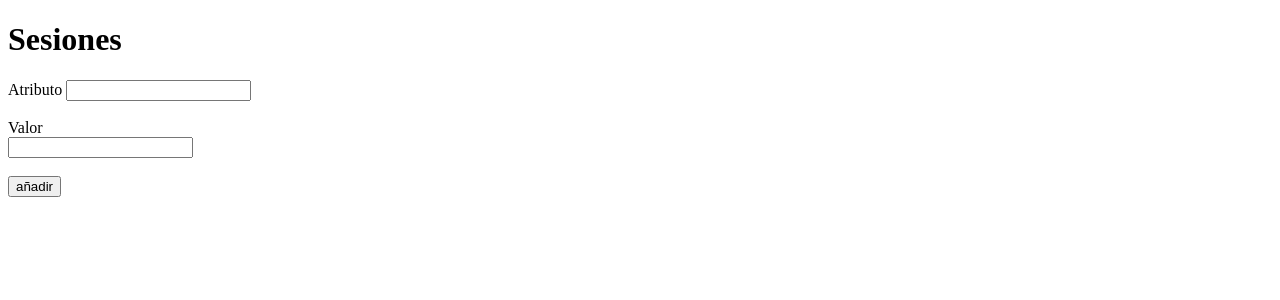
Repository: cgg25/javaee
Page: Sessiones/WebContent/index.html
These files come from the project's save history. The page is drawn as it stood at one moment and after the next save; the edit follows.
The browser window is 1280 px wide. The pictures show the whole page.

Above is the page before, as saved 2017-02-16 18:43:04.

### Sessiones/WebContent/index.html
<!DOCTYPE html>
<html>
<head>
<meta charset="UTF-8">
<title>Sesiones</title>
</head>
<body>
<h1>Sesiones</h1>
	<form action="/Sessiones/anyadir" method="">
		<label>Atributo</label>
		<input type="text" name="atributo">
		<br><br>
		<label>Valor</label><br>
		<input type="text" name="valor"><br><br>
		<input type="submit" value="añadir">
	</form>
</body>
</html>

After the next save:
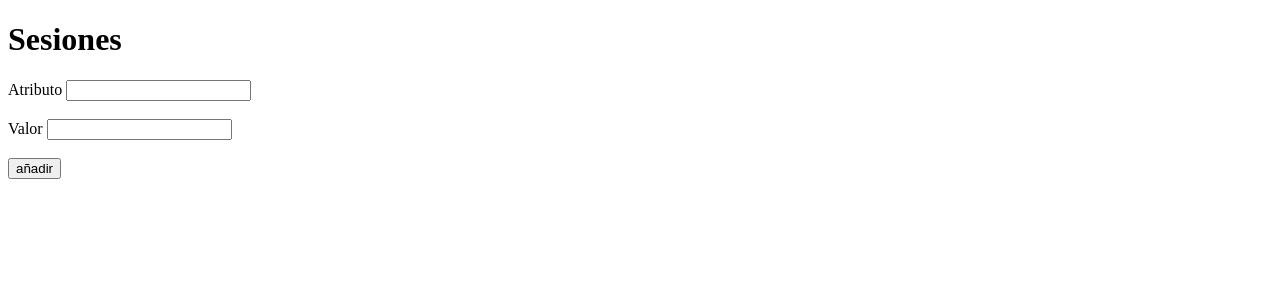
Saved 33 s later.
--- a/Sessiones/WebContent/index.html
+++ b/Sessiones/WebContent/index.html
@@ -10,7 +10,7 @@
 		<label>Atributo</label>
 		<input type="text" name="atributo">
 		<br><br>
-		<label>Valor</label><br>
+		<label>Valor</label>
 		<input type="text" name="valor"><br><br>
 		<input type="submit" value="añadir">
 	</form>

-------------------------

Output nothing but the lines from the one containing "Saved 33 s later." to the end of the listing, both of those included, exactly as given.

Saved 33 s later.
--- a/Sessiones/WebContent/index.html
+++ b/Sessiones/WebContent/index.html
@@ -10,7 +10,7 @@
 		<label>Atributo</label>
 		<input type="text" name="atributo">
 		<br><br>
-		<label>Valor</label><br>
+		<label>Valor</label>
 		<input type="text" name="valor"><br><br>
 		<input type="submit" value="añadir">
 	</form>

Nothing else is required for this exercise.